With a lot of people stocked up on dried beans, we’ve been working on a number of recipes to put a batch o’ beans to good use. Of course, nicely cooked beans are delicious on their own with a drizzle of peppery olive oil and a hunk of crusty bread for dipping. But with every day feeling just like the last right now, introducing some variety at meal times without creating a ton of extra prep work in the kitchen feels more important than ever. Enter, mapo tofu-style white beans.
A quick-cooking riff on mapo tofu that’s perfect for using up cannellini from a big batch of cooked dry beans.
- Serves 2 to 3
- 15 minutes
- 1/4 cup (60ml) vegetable oil, divided
- 4 ounces (115g) ground pork or beef
- 1 tablespoon (17g) doubanjiang (Chinese fermented broad bean-chili paste; see note)
- 1 1/2 teaspoons (2g) finely ground dried Chinese chilies (see note)
- 3 medium garlic cloves, finely grated or minced (about 2 teaspoons; 10g)
- One 1-inch piece fresh ginger, peeled and finely grated or minced (about 2 teaspoons; 12g)
- 4 scallions or 12 ramps (about 2 ounces; 55g), white and green parts separated and cut into 1-inch pieces
- 3/4 cup (180ml) water
- 2 cups (565g) cooked dry white beans (such as cannellini or Great Northern) with cooking liquid (see note)
- 1 teaspoon (2g) Sichuan peppercorns, finely ground (see note)
In a large saucepan or wok, heat 1 tablespoon (15ml) oil over medium-high heat until shimmering. Add ground meat and cook, breaking up meat and stirring constantly with a wooden spoon or wok spatula, until meat is cooked through and just beginning to brown, about 2 minutes. Using a slotted spoon, transfer meat to a small bowl or plate and set aside.
Lower heat to medium, add remaining 3 tablespoons (45ml) oil to now-empty saucepan or wok, and heat until shimmering. Add doubanjiang and cook, stirring constantly, until mixture is very aromatic, about 30 seconds. Add ground chilies and continue to cook, stirring constantly, until mixture is aromatic and chilies have stained the oil dark red, about 30 seconds. Transfer 2 tablespoons (30ml) chili-oil mixture to a small heatproof ramekin or bowl and set aside.

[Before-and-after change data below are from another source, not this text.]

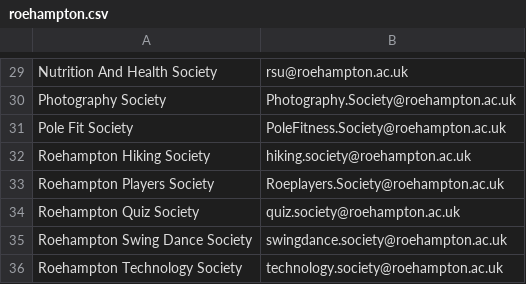
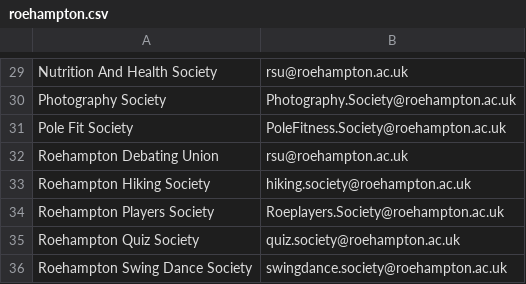
Before and after one commit to kcsoc/society-email-scrape, a CSV file: docs/output/roehampton.csv, drawn as a sheet; only a part is shown, gaps mark what is left out; the shorter side is filled out with more unchanged rows.

```diff
--- a/docs/output/roehampton.csv
+++ b/docs/output/roehampton.csv
@@ -31,2 +31,3 @@ Photography Society, Photography.Society@roehampton.ac.uk
 Pole Fit Society, PoleFitness.Society@roehampton.ac.uk
+Roehampton Debating Union, rsu@roehampton.ac.uk
 Roehampton Hiking Society, hiking.society@roehampton.ac.uk
```
Also changed, not shown: docs/output/aston.csv, docs/output/qmul.csv.
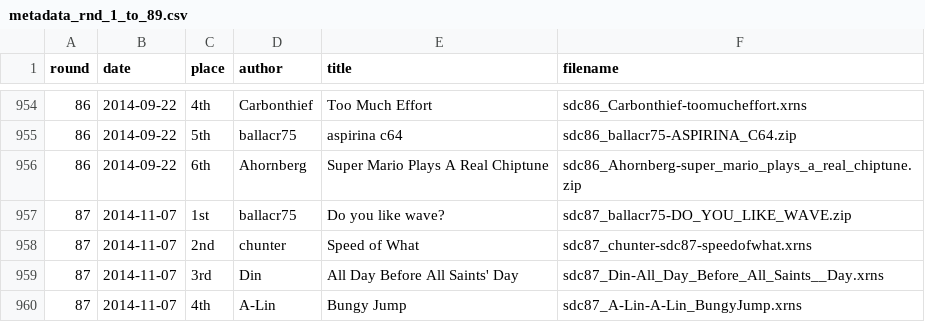
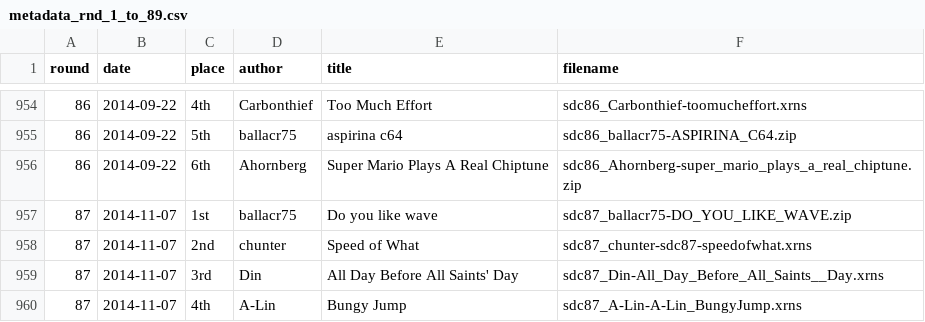
Before and after one commit to ngeiswei/sdcompo, a CSV file: metadata_rnd_1_to_89.csv, drawn as a sheet; only a part is shown, gaps mark what is left out.

Commit message:
Upload metadata to avoid weird char

```diff
--- a/metadata_rnd_1_to_89.csv
+++ b/metadata_rnd_1_to_89.csv
@@ -956,3 +956,3 @@ round,date,place,author,title,filename
 86,2014-09-22,6th,Ahornberg,"Super Mario Plays A Real Chiptune","sdc86_Ahornberg-super_mario_plays_a_real_chiptune.zip"
-87,2014-11-07,1st,ballacr75,"Do you like wave?","sdc87_ballacr75-DO_YOU_LIKE_WAVE.zip"
+87,2014-11-07,1st,ballacr75,"Do you like wave","sdc87_ballacr75-DO_YOU_LIKE_WAVE.zip"
 87,2014-11-07,2nd,chunter,"Speed of What","sdc87_chunter-sdc87-speedofwhat.xrns"
```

Add garlic, ginger, and scallion or ramp whites and cook, stirring constantly, until mixture is very aromatic, about 30 seconds. Stir in water, beans and their cooking liquid, and cooked meat, and bring to a simmer. Reduce heat to maintain a steady but gentle simmer and cook until mixture is thickened slightly and heated through, 3 to 5 minutes. Add scallion or ramp greens, stir to incorporate, and cook until just softened, about 30 seconds.
Divide stew between individual serving bowls, sprinkle with ground Sichuan peppercorns, and serve, passing reserved chili oil for drizzling at the table.